== Dataset records ==

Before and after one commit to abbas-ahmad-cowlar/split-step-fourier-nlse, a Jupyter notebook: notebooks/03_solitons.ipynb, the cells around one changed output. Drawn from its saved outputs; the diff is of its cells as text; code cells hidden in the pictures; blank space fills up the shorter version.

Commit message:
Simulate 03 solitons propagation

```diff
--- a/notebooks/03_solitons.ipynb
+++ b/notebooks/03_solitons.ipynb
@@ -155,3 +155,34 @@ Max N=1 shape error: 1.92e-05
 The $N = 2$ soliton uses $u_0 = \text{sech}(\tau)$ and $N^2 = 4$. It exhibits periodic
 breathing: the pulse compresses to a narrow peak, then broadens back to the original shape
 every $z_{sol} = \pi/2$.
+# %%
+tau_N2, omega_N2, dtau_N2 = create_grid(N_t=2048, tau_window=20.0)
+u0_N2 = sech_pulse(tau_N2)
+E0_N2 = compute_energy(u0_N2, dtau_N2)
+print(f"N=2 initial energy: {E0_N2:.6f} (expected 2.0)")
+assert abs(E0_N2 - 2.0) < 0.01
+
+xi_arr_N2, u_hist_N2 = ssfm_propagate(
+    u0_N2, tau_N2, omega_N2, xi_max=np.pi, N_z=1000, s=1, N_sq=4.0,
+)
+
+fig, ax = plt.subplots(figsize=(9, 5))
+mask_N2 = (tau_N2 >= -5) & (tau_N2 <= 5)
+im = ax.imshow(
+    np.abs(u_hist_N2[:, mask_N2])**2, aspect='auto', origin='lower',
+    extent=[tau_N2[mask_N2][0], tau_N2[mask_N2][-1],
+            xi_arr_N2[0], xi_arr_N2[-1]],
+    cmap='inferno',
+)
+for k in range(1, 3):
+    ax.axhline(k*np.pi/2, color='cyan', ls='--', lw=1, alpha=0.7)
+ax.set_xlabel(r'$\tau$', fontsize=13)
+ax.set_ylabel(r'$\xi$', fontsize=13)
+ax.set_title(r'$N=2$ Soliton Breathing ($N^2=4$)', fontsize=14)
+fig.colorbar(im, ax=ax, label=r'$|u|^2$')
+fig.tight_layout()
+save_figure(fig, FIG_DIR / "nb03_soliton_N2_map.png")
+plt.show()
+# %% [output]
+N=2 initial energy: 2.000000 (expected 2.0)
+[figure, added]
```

===
== Dataset records ==

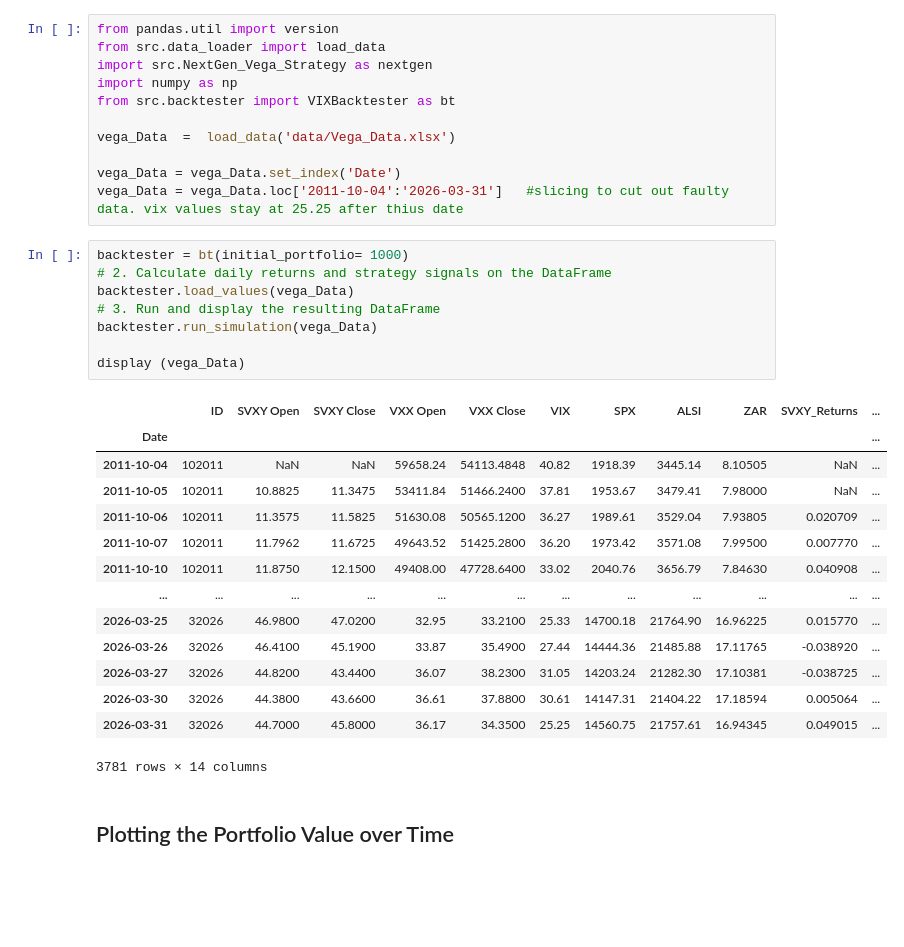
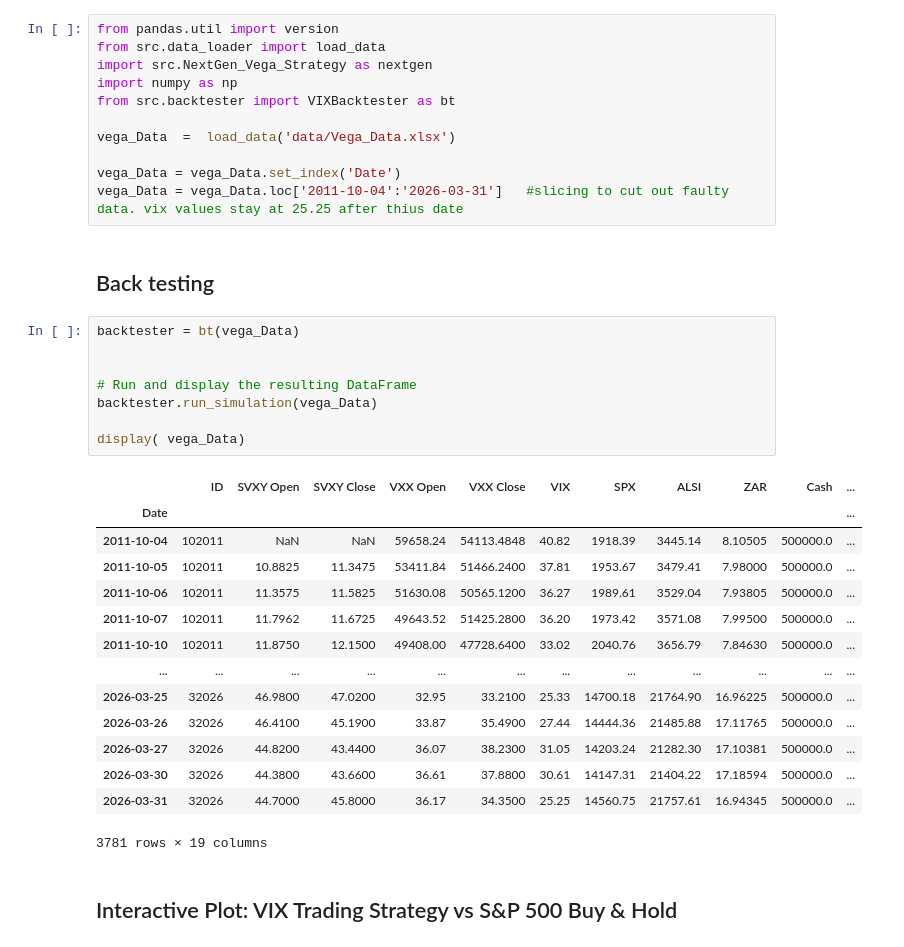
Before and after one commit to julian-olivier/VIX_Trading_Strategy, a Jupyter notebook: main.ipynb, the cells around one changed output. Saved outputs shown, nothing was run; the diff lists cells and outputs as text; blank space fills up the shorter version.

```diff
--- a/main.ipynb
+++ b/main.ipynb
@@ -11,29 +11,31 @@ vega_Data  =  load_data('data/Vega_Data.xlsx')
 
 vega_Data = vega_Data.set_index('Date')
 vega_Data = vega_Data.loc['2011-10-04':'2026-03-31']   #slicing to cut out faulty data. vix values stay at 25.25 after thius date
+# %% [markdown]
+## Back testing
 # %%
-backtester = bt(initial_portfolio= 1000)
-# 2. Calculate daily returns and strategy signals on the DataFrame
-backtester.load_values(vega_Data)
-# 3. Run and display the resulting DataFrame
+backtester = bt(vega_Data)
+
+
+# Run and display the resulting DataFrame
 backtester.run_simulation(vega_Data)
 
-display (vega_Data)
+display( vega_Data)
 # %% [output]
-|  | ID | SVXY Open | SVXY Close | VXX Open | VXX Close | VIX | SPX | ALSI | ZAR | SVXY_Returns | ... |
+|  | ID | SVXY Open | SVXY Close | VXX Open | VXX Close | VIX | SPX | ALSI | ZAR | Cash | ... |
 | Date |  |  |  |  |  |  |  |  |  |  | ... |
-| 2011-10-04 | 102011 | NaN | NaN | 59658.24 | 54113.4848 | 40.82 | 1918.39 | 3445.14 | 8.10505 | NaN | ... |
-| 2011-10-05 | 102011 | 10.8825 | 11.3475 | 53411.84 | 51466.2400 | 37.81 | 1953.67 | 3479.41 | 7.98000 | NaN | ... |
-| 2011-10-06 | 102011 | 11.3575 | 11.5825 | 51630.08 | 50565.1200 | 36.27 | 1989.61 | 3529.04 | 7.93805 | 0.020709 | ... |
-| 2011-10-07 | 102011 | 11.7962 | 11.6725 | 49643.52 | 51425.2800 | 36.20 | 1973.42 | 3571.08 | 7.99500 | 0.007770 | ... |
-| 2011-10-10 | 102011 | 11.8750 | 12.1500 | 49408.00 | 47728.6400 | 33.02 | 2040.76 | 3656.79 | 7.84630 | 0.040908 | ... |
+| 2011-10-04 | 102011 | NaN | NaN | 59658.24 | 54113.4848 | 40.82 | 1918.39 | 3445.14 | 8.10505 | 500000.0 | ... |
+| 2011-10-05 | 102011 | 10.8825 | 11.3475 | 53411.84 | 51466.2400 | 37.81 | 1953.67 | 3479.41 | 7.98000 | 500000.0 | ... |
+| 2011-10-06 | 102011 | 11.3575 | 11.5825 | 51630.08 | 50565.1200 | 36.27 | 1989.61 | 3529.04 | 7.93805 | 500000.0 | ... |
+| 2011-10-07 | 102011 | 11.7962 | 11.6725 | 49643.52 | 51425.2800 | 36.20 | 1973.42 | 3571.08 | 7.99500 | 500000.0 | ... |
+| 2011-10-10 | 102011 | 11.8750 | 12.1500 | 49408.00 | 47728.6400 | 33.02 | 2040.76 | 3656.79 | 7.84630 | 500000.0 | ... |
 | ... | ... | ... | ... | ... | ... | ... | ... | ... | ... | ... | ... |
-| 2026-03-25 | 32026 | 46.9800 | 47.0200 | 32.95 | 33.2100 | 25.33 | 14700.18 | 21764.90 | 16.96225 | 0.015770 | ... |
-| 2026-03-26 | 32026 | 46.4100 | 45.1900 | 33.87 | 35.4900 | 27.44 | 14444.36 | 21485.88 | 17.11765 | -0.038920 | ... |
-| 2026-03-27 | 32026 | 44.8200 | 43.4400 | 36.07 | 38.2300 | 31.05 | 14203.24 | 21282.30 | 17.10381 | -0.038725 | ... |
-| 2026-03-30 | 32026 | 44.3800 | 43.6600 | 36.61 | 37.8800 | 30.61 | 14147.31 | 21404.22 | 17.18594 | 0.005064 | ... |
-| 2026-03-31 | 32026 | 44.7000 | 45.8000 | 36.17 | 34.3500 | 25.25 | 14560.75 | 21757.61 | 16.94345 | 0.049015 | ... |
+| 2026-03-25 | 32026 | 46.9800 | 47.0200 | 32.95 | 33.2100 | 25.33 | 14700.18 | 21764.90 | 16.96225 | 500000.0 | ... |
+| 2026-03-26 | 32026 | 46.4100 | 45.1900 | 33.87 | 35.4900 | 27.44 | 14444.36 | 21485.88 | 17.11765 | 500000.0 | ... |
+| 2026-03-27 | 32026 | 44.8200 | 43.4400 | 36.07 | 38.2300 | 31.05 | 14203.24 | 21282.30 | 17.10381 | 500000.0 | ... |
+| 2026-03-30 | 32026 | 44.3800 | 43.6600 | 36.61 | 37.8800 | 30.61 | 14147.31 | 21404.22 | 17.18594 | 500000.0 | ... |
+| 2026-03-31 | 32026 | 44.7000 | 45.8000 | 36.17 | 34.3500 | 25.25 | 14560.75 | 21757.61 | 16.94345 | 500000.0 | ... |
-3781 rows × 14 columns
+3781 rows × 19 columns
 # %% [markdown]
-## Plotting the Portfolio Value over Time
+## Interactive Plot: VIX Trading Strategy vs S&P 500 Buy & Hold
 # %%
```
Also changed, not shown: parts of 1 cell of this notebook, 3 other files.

===

→ What you are asked to do
Go through the data above and copy each line that holds the word "resulting".

→ Task response
-# 3. Run and display the resulting DataFrame
+# Run and display the resulting DataFrame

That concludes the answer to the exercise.